* Exercise objective
Word for word, copy out the data below, omitting pictures.

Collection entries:
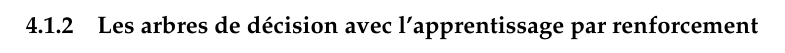
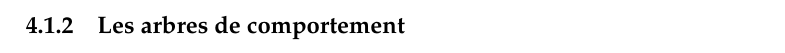
Before and after one commit to Epono/5A-3DJV-Memoire, a LaTeX document (Latex/Complete.tex): part of page 17 of 45, cut at the place of the change. Compiled offline with pdfLaTeX.

Commit message:
Je ne sais pas

```diff
--- a/Latex/Complete.tex
+++ b/Latex/Complete.tex
@@ -270,7 +270,7 @@ Entraîner ce genre de perceptrons (Figure 7) est beaucoup plus compliqué. Avec
 Cependant il existe une solution pour optimiser les poids d’un réseau de neurones multicouches qui est connue sous le nom de rétropropagation du gradient (ou backpropagation en anglais). La sortie du réseau est générée de la même manière qu’un perceptron. La différence ici est que les données passent par une couche supplémentaire de neurones avant d’atteindre la sortie. Entraîner le réseau (c’est-à-dire ajuster les poids) implique aussi de prendre en compte l’erreur (la différence entre le résultat désiré et la supposition). L’erreur, néanmoins doit être retransmise à travers tout le réseau. La dernière erreur ajuste en fin de compte le poids de toutes les connexions.
 
 \newpage
-\subsubsection{Les arbres de décision avec l’apprentissage par renforcement}
+\subsubsection{Les arbres de comportement}
 
 \newpage
 \subsection{Dynamic Game Difficulty Balancing}
```
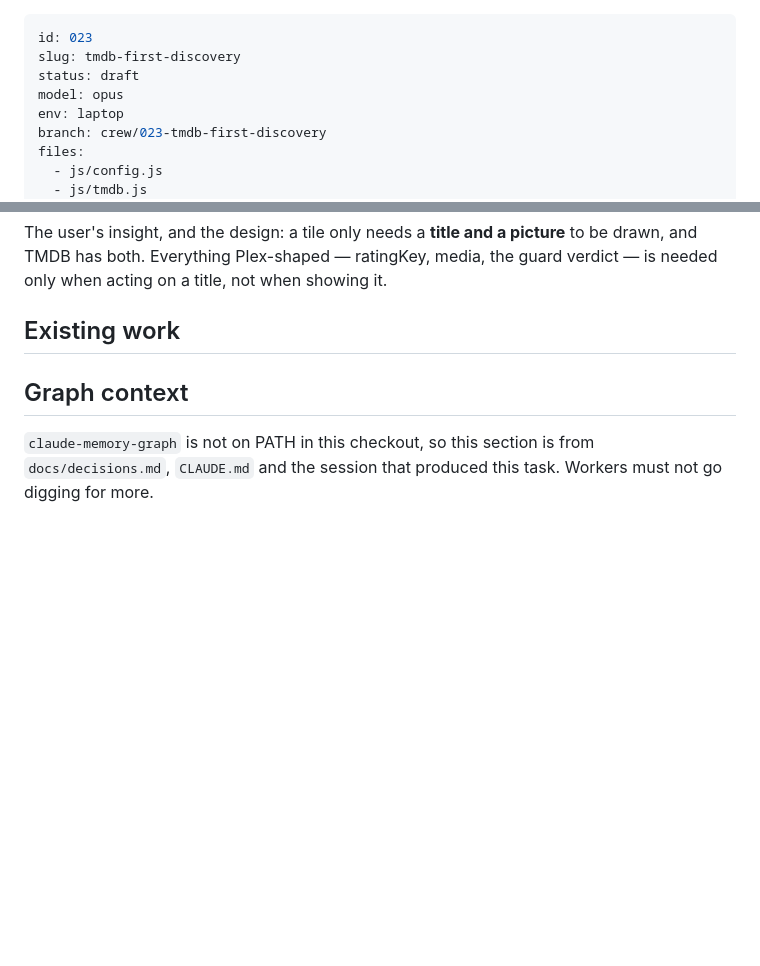
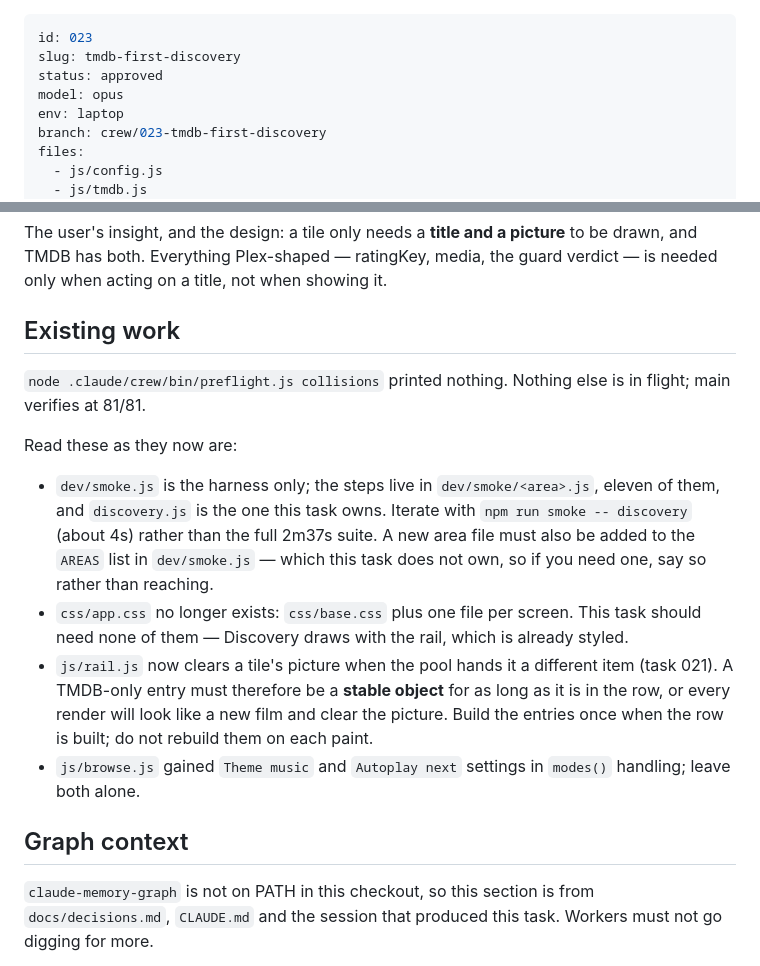
Before and after one commit to StuCM/Reflex, a Markdown page: .claude/tasks/023-tmdb-first-discovery.md, 2 parts joined by grey strips. GitHub-like rendering; blank space fills up the shorter version.

Commit message:
docs(crew): approve 023

```diff
--- a/.claude/tasks/023-tmdb-first-discovery.md
+++ b/.claude/tasks/023-tmdb-first-discovery.md
@@ -1,7 +1,7 @@
 ---
 id: 023
 slug: tmdb-first-discovery
-status: draft
+status: approved
 model: opus
 env: laptop
 branch: crew/023-tmdb-first-discovery
@@ -48,7 +48,26 @@ to be drawn, and TMDB has both. Everything Plex-shaped — ratingKey, media, the
 guard verdict — is needed only when acting on a title, not when showing it.
 
 ## Existing work
-<!-- filled in by preflight before dispatch -->
+`node .claude/crew/bin/preflight.js collisions` printed nothing. Nothing else is
+in flight; main verifies at 81/81.
+
+Read these as they now are:
+
+- `dev/smoke.js` is the harness only; the steps live in `dev/smoke/<area>.js`,
+  eleven of them, and `discovery.js` is the one this task owns. Iterate with
+  `npm run smoke -- discovery` (about 4s) rather than the full 2m37s suite. A
+  new area file must also be added to the `AREAS` list in `dev/smoke.js` — which
+  this task does not own, so if you need one, say so rather than reaching.
+- `css/app.css` no longer exists: `css/base.css` plus one file per screen. This
+  task should need none of them — Discovery draws with the rail, which is
+  already styled.
+- `js/rail.js` now clears a tile's picture when the pool hands it a different
+  item (task 021). A TMDB-only entry must therefore be a **stable object** for
+  as long as it is in the row, or every render will look like a new film and
+  clear the picture. Build the entries once when the row is built; do not
+  rebuild them on each paint.
+- `js/browse.js` gained `Theme music` and `Autoplay next` settings in `modes()`
+  handling; leave both alone.
 
 ## Graph context
 `claude-memory-graph` is not on PATH in this checkout, so this section is from
```
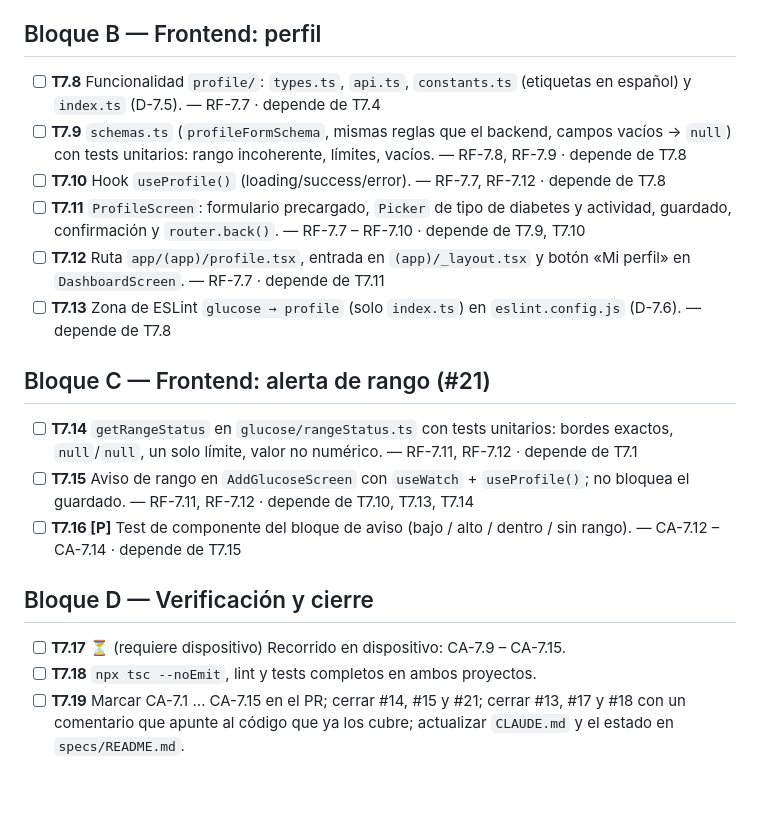
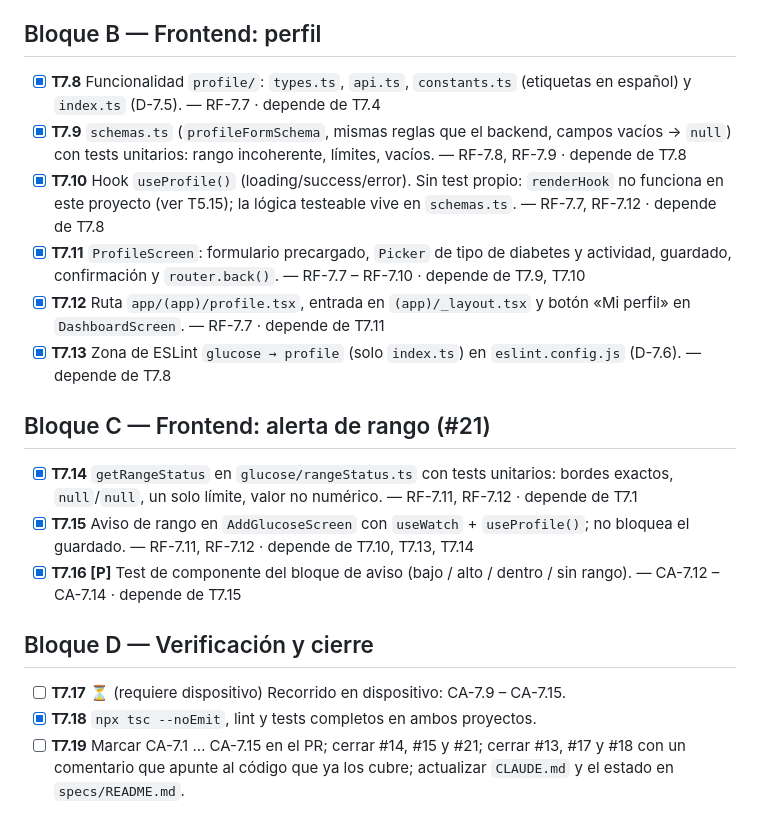
Before and after one commit to lincoln31/diabetapp-monolith, a Markdown page: specs/fase-7-perfil-metas/tasks.md, the part around the change. Rendered like a GitHub page; blank space fills up the shorter version.

```diff
--- a/specs/fase-7-perfil-metas/tasks.md
+++ b/specs/fase-7-perfil-metas/tasks.md
@@ -19,23 +19,23 @@ Implementa: [plan.md](plan.md) · Rama sugerida: `feat/fase-7-perfil-metas`
 
 ## Bloque B — Frontend: perfil
 
-- [ ] **T7.8** Funcionalidad `profile/`: `types.ts`, `api.ts`, `constants.ts` (etiquetas en español) y `index.ts` (D-7.5). — RF-7.7 · depende de T7.4
-- [ ] **T7.9** `schemas.ts` (`profileFormSchema`, mismas reglas que el backend, campos vacíos → `null`) con tests unitarios: rango incoherente, límites, vacíos. — RF-7.8, RF-7.9 · depende de T7.8
-- [ ] **T7.10** Hook `useProfile()` (loading/success/error). — RF-7.7, RF-7.12 · depende de T7.8
-- [ ] **T7.11** `ProfileScreen`: formulario precargado, `Picker` de tipo de diabetes y actividad, guardado, confirmación y `router.back()`. — RF-7.7 – RF-7.10 · depende de T7.9, T7.10
-- [ ] **T7.12** Ruta `app/(app)/profile.tsx`, entrada en `(app)/_layout.tsx` y botón «Mi perfil» en `DashboardScreen`. — RF-7.7 · depende de T7.11
-- [ ] **T7.13** Zona de ESLint `glucose → profile` (solo `index.ts`) en `eslint.config.js` (D-7.6). — depende de T7.8
+- [x] **T7.8** Funcionalidad `profile/`: `types.ts`, `api.ts`, `constants.ts` (etiquetas en español) y `index.ts` (D-7.5). — RF-7.7 · depende de T7.4
+- [x] **T7.9** `schemas.ts` (`profileFormSchema`, mismas reglas que el backend, campos vacíos → `null`) con tests unitarios: rango incoherente, límites, vacíos. — RF-7.8, RF-7.9 · depende de T7.8
+- [x] **T7.10** Hook `useProfile()` (loading/success/error). Sin test propio: `renderHook` no funciona en este proyecto (ver T5.15); la lógica testeable vive en `schemas.ts`. — RF-7.7, RF-7.12 · depende de T7.8
+- [x] **T7.11** `ProfileScreen`: formulario precargado, `Picker` de tipo de diabetes y actividad, guardado, confirmación y `router.back()`. — RF-7.7 – RF-7.10 · depende de T7.9, T7.10
+- [x] **T7.12** Ruta `app/(app)/profile.tsx`, entrada en `(app)/_layout.tsx` y botón «Mi perfil» en `DashboardScreen`. — RF-7.7 · depende de T7.11
+- [x] **T7.13** Zona de ESLint `glucose → profile` (solo `index.ts`) en `eslint.config.js` (D-7.6). — depende de T7.8
 
 ## Bloque C — Frontend: alerta de rango (#21)
 
-- [ ] **T7.14** `getRangeStatus` en `glucose/rangeStatus.ts` con tests unitarios: bordes exactos, `null`/`null`, un solo límite, valor no numérico. — RF-7.11, RF-7.12 · depende de T7.1
-- [ ] **T7.15** Aviso de rango en `AddGlucoseScreen` con `useWatch` + `useProfile()`; no bloquea el guardado. — RF-7.11, RF-7.12 · depende de T7.10, T7.13, T7.14
-- [ ] **T7.16 [P]** Test de componente del bloque de aviso (bajo / alto / dentro / sin rango). — CA-7.12 – CA-7.14 · depende de T7.15
+- [x] **T7.14** `getRangeStatus` en `glucose/rangeStatus.ts` con tests unitarios: bordes exactos, `null`/`null`, un solo límite, valor no numérico. — RF-7.11, RF-7.12 · depende de T7.1
+- [x] **T7.15** Aviso de rango en `AddGlucoseScreen` con `useWatch` + `useProfile()`; no bloquea el guardado. — RF-7.11, RF-7.12 · depende de T7.10, T7.13, T7.14
+- [x] **T7.16 [P]** Test de componente del bloque de aviso (bajo / alto / dentro / sin rango). — CA-7.12 – CA-7.14 · depende de T7.15
 
 ## Bloque D — Verificación y cierre
 
 - [ ] **T7.17** ⏳ (requiere dispositivo) Recorrido en dispositivo: CA-7.9 – CA-7.15.
-- [ ] **T7.18** `npx tsc --noEmit`, lint y tests completos en ambos proyectos.
+- [x] **T7.18** `npx tsc --noEmit`, lint y tests completos en ambos proyectos.
 - [ ] **T7.19** Marcar CA-7.1 … CA-7.15 en el PR; cerrar #14, #15 y #21; cerrar #13, #17 y #18 con un comentario que apunte al código que ya los cubre; actualizar `CLAUDE.md` y el estado en `specs/README.md`.
 
 ## Trazabilidad
```
Also changed, not shown: CLAUDE.md (+3 -1 lines).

* Problem solution
Before and after one commit to Epono/5A-3DJV-Memoire, a LaTeX document (Latex/Complete.tex): part of page 17 of 45, cut at the place of the change. Compiled offline with pdfLaTeX.

Commit message:
Je ne sais pas

```diff
--- a/Latex/Complete.tex
+++ b/Latex/Complete.tex
@@ -270,7 +270,7 @@ Entraîner ce genre de perceptrons (Figure 7) est beaucoup plus compliqué. Avec
 Cependant il existe une solution pour optimiser les poids d’un réseau de neurones multicouches qui est connue sous le nom de rétropropagation du gradient (ou backpropagation en anglais). La sortie du réseau est générée de la même manière qu’un perceptron. La différence ici est que les données passent par une couche supplémentaire de neurones avant d’atteindre la sortie. Entraîner le réseau (c’est-à-dire ajuster les poids) implique aussi de prendre en compte l’erreur (la différence entre le résultat désiré et la supposition). L’erreur, néanmoins doit être retransmise à travers tout le réseau. La dernière erreur ajuste en fin de compte le poids de toutes les connexions.
 
 \newpage
-\subsubsection{Les arbres de décision avec l’apprentissage par renforcement}
+\subsubsection{Les arbres de comportement}
 
 \newpage
 \subsection{Dynamic Game Difficulty Balancing}
```
Before and after one commit to StuCM/Reflex, a Markdown page: .claude/tasks/023-tmdb-first-discovery.md, 2 parts joined by grey strips. GitHub-like rendering; blank space fills up the shorter version.

Commit message:
docs(crew): approve 023

```diff
--- a/.claude/tasks/023-tmdb-first-discovery.md
+++ b/.claude/tasks/023-tmdb-first-discovery.md
@@ -1,7 +1,7 @@
 ---
 id: 023
 slug: tmdb-first-discovery
-status: draft
+status: approved
 model: opus
 env: laptop
 branch: crew/023-tmdb-first-discovery
@@ -48,7 +48,26 @@ to be drawn, and TMDB has both. Everything Plex-shaped — ratingKey, media, the
 guard verdict — is needed only when acting on a title, not when showing it.
 
 ## Existing work
-<!-- filled in by preflight before dispatch -->
+`node .claude/crew/bin/preflight.js collisions` printed nothing. Nothing else is
+in flight; main verifies at 81/81.
+
+Read these as they now are:
+
+- `dev/smoke.js` is the harness only; the steps live in `dev/smoke/<area>.js`,
+  eleven of them, and `discovery.js` is the one this task owns. Iterate with
+  `npm run smoke -- discovery` (about 4s) rather than the full 2m37s suite. A
+  new area file must also be added to the `AREAS` list in `dev/smoke.js` — which
+  this task does not own, so if you need one, say so rather than reaching.
+- `css/app.css` no longer exists: `css/base.css` plus one file per screen. This
+  task should need none of them — Discovery draws with the rail, which is
+  already styled.
+- `js/rail.js` now clears a tile's picture when the pool hands it a different
+  item (task 021). A TMDB-only entry must therefore be a **stable object** for
+  as long as it is in the row, or every render will look like a new film and
+  clear the picture. Build the entries once when the row is built; do not
+  rebuild them on each paint.
+- `js/browse.js` gained `Theme music` and `Autoplay next` settings in `modes()`
+  handling; leave both alone.
 
 ## Graph context
 `claude-memory-graph` is not on PATH in this checkout, so this section is from
```
Before and after one commit to lincoln31/diabetapp-monolith, a Markdown page: specs/fase-7-perfil-metas/tasks.md, the part around the change. Rendered like a GitHub page; blank space fills up the shorter version.

```diff
--- a/specs/fase-7-perfil-metas/tasks.md
+++ b/specs/fase-7-perfil-metas/tasks.md
@@ -19,23 +19,23 @@ Implementa: [plan.md](plan.md) · Rama sugerida: `feat/fase-7-perfil-metas`
 
 ## Bloque B — Frontend: perfil
 
-- [ ] **T7.8** Funcionalidad `profile/`: `types.ts`, `api.ts`, `constants.ts` (etiquetas en español) y `index.ts` (D-7.5). — RF-7.7 · depende de T7.4
-- [ ] **T7.9** `schemas.ts` (`profileFormSchema`, mismas reglas que el backend, campos vacíos → `null`) con tests unitarios: rango incoherente, límites, vacíos. — RF-7.8, RF-7.9 · depende de T7.8
-- [ ] **T7.10** Hook `useProfile()` (loading/success/error). — RF-7.7, RF-7.12 · depende de T7.8
-- [ ] **T7.11** `ProfileScreen`: formulario precargado, `Picker` de tipo de diabetes y actividad, guardado, confirmación y `router.back()`. — RF-7.7 – RF-7.10 · depende de T7.9, T7.10
-- [ ] **T7.12** Ruta `app/(app)/profile.tsx`, entrada en `(app)/_layout.tsx` y botón «Mi perfil» en `DashboardScreen`. — RF-7.7 · depende de T7.11
-- [ ] **T7.13** Zona de ESLint `glucose → profile` (solo `index.ts`) en `eslint.config.js` (D-7.6). — depende de T7.8
+- [x] **T7.8** Funcionalidad `profile/`: `types.ts`, `api.ts`, `constants.ts` (etiquetas en español) y `index.ts` (D-7.5). — RF-7.7 · depende de T7.4
+- [x] **T7.9** `schemas.ts` (`profileFormSchema`, mismas reglas que el backend, campos vacíos → `null`) con tests unitarios: rango incoherente, límites, vacíos. — RF-7.8, RF-7.9 · depende de T7.8
+- [x] **T7.10** Hook `useProfile()` (loading/success/error). Sin test propio: `renderHook` no funciona en este proyecto (ver T5.15); la lógica testeable vive en `schemas.ts`. — RF-7.7, RF-7.12 · depende de T7.8
+- [x] **T7.11** `ProfileScreen`: formulario precargado, `Picker` de tipo de diabetes y actividad, guardado, confirmación y `router.back()`. — RF-7.7 – RF-7.10 · depende de T7.9, T7.10
+- [x] **T7.12** Ruta `app/(app)/profile.tsx`, entrada en `(app)/_layout.tsx` y botón «Mi perfil» en `DashboardScreen`. — RF-7.7 · depende de T7.11
+- [x] **T7.13** Zona de ESLint `glucose → profile` (solo `index.ts`) en `eslint.config.js` (D-7.6). — depende de T7.8
 
 ## Bloque C — Frontend: alerta de rango (#21)
 
-- [ ] **T7.14** `getRangeStatus` en `glucose/rangeStatus.ts` con tests unitarios: bordes exactos, `null`/`null`, un solo límite, valor no numérico. — RF-7.11, RF-7.12 · depende de T7.1
-- [ ] **T7.15** Aviso de rango en `AddGlucoseScreen` con `useWatch` + `useProfile()`; no bloquea el guardado. — RF-7.11, RF-7.12 · depende de T7.10, T7.13, T7.14
-- [ ] **T7.16 [P]** Test de componente del bloque de aviso (bajo / alto / dentro / sin rango). — CA-7.12 – CA-7.14 · depende de T7.15
+- [x] **T7.14** `getRangeStatus` en `glucose/rangeStatus.ts` con tests unitarios: bordes exactos, `null`/`null`, un solo límite, valor no numérico. — RF-7.11, RF-7.12 · depende de T7.1
+- [x] **T7.15** Aviso de rango en `AddGlucoseScreen` con `useWatch` + `useProfile()`; no bloquea el guardado. — RF-7.11, RF-7.12 · depende de T7.10, T7.13, T7.14
+- [x] **T7.16 [P]** Test de componente del bloque de aviso (bajo / alto / dentro / sin rango). — CA-7.12 – CA-7.14 · depende de T7.15
 
 ## Bloque D — Verificación y cierre
 
 - [ ] **T7.17** ⏳ (requiere dispositivo) Recorrido en dispositivo: CA-7.9 – CA-7.15.
-- [ ] **T7.18** `npx tsc --noEmit`, lint y tests completos en ambos proyectos.
+- [x] **T7.18** `npx tsc --noEmit`, lint y tests completos en ambos proyectos.
 - [ ] **T7.19** Marcar CA-7.1 … CA-7.15 en el PR; cerrar #14, #15 y #21; cerrar #13, #17 y #18 con un comentario que apunte al código que ya los cubre; actualizar `CLAUDE.md` y el estado en `specs/README.md`.
 
 ## Trazabilidad
```
Also changed, not shown: CLAUDE.md (+3 -1 lines).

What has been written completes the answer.